Just like Stockholm University, Chalmers University of Technology works on a broad solution that will make it easier for researchers to manage research data. Chalmers are developing the eCommons platform, which will become an entirely new e-infrastructure that will meet the demands for storage, dissemination, management, and analysis of large datasets and large-scale simulations.
—Research is being digitized, which means new types of research results, resources, new ways of sharing and disseminating data, and new types of research collaborations. It fundamentally changes research and its processes: how you measure quality, publish, assign merit, and so on. This is a central challenge to research and nothing specific to IT, the libraries, the legal departments, the research funders, or just a political issue, said Sverker Holmgren, who presented eCommons during the event.
The eCommons framework will merge existing e-infrastructures, but it also contains the recently established Chalmers Data Office. This function will provide support throughout all parts of the research data life-cycle – not just data sharing – and manage questions regarding storage, data management plans, archiving, and how to make data FAIR.
Sverker Holmgren commented that the platform will provide resources, both at and outside of the university, as well as qualified advice. It is also going to be an interface to national and international infrastructures, such as SND, SNIC, Sunet, and EOSC.
—eCommons builds on almost four years of extensive preparation. It’s got a clear location in the organization and has been established by the president as a Chalmers infrastructure, which also gives it a clear mandate, he said.

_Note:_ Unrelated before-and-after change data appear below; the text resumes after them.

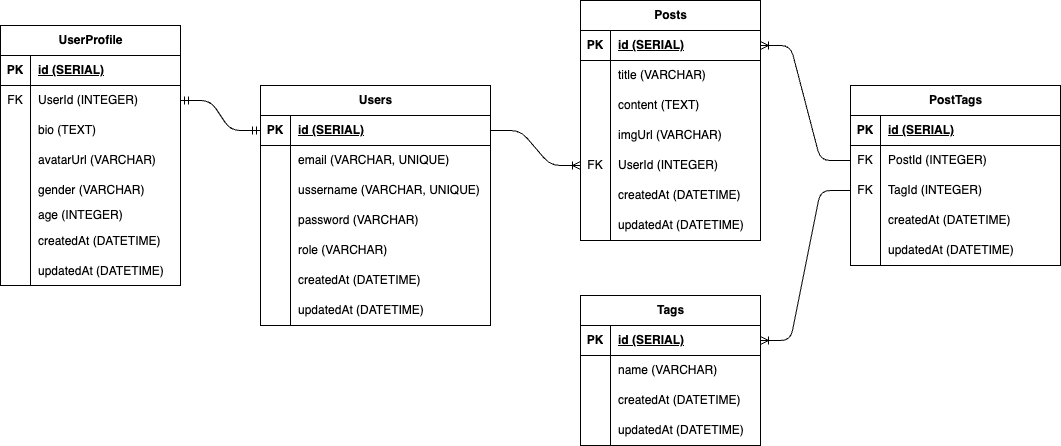
Before: SocialMedia.drawio.png, a diagram exported from draw.io (CanSaragih/SocialMedia-Instagram). Source tidied: cells renumbered, new cells last; positions are measured from the earlier drawing's top-left corner, leaving out a move shared by most shapes.
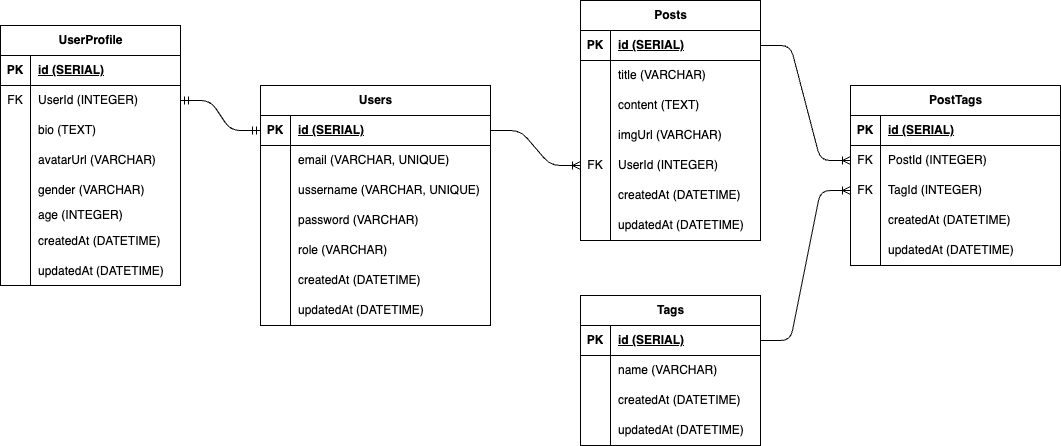
Above is the later version.

Change to the diagram source:
```diff
@@ -302,11 +302,11 @@
     <mxCell id="101" style="edgeStyle=entityRelationEdgeStyle;fontSize=12;html=1;endArrow=ERoneToMany;" parent="1" edge="1" source="3" target="63">
       <mxGeometry relative="1" as="geometry" />
     </mxCell>
-    <mxCell id="102" style="edgeStyle=entityRelationEdgeStyle;fontSize=12;html=1;endArrow=ERoneToMany;" parent="1" edge="1" source="92" target="73">
-      <mxGeometry relative="1" as="geometry" />
-    </mxCell>
-    <mxCell id="103" style="edgeStyle=entityRelationEdgeStyle;fontSize=12;html=1;endArrow=ERoneToMany;" parent="1" edge="1" source="89" target="51">
-      <mxGeometry relative="1" as="geometry" />
-    </mxCell>
+    <mxCell id="104" style="edgeStyle=entityRelationEdgeStyle;fontSize=12;html=1;endArrow=ERoneToMany;" parent="1" edge="1" source="51" target="89">
+      <mxGeometry relative="1" as="geometry" />
+    </mxCell>
+    <mxCell id="105" style="edgeStyle=entityRelationEdgeStyle;fontSize=12;html=1;endArrow=ERoneToMany;" parent="1" edge="1" source="73" target="92">
+      <mxGeometry relative="1" as="geometry" />
+    </mxCell>
   </root>
 </mxGraphModel>
```
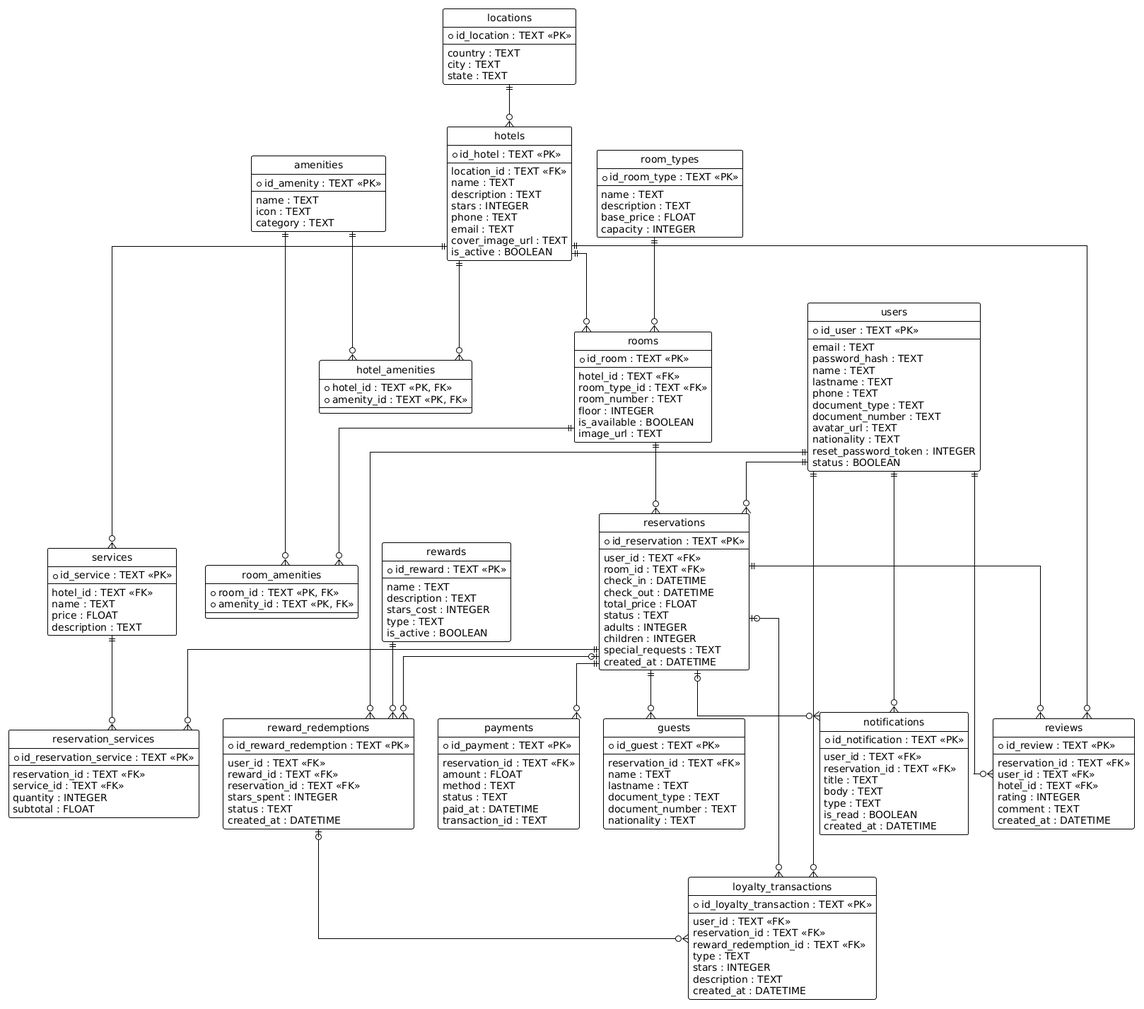
Walturx/ProyectoPrograMovil keeps this PlantUML diagram as docs_images/diagrams/Diagrama_de_clases.png. Above is the earlier version.
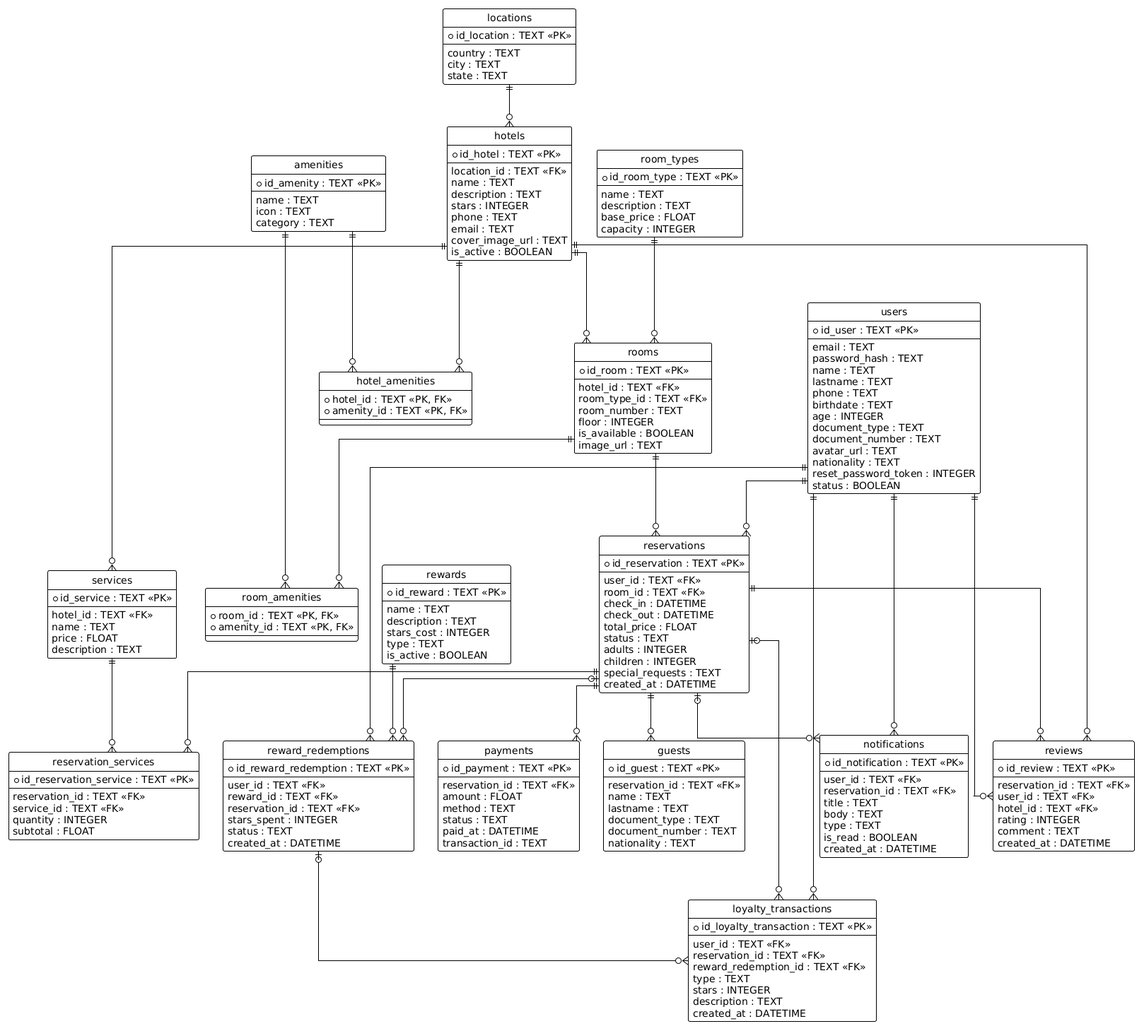
Above is the later version.

The edit, as a diff of the source:
```diff
@@ -52,6 +52,8 @@
   name : TEXT
   lastname : TEXT
   phone : TEXT
+  birthdate : TEXT
+  age : INTEGER
   document_type : TEXT
   document_number : TEXT
   avatar_url : TEXT
```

After the four presentations, the almost one hundred participants had an opportunity to delve deeper into one of the topics. They divided into smaller groups to ask questions, discuss the topics, and compare experiences.